━━ MATERIAL TO PROCESS
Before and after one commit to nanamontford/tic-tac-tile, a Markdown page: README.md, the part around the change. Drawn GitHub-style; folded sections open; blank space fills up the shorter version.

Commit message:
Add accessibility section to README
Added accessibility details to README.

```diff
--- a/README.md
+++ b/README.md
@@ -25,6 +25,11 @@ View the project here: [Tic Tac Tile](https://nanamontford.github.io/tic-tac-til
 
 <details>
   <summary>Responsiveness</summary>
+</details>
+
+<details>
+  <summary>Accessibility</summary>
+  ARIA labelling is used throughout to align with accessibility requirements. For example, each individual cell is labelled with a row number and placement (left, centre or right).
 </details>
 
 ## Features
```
━━━━
## TASK DETAILS
Which lines of the data include the word "nanamontford"? Copy each one.

## SOLUTION FOR THIS EXERCISE
Before and after one commit to nanamontford/tic-tac-tile, a Markdown page: README.md, the part around the change. Drawn GitHub-style; folded sections open; blank space fills up the shorter version.
@@ -25,6 +25,11 @@ View the project here: [Tic Tac Tile](https://nanamontford.github.io/tic-tac-til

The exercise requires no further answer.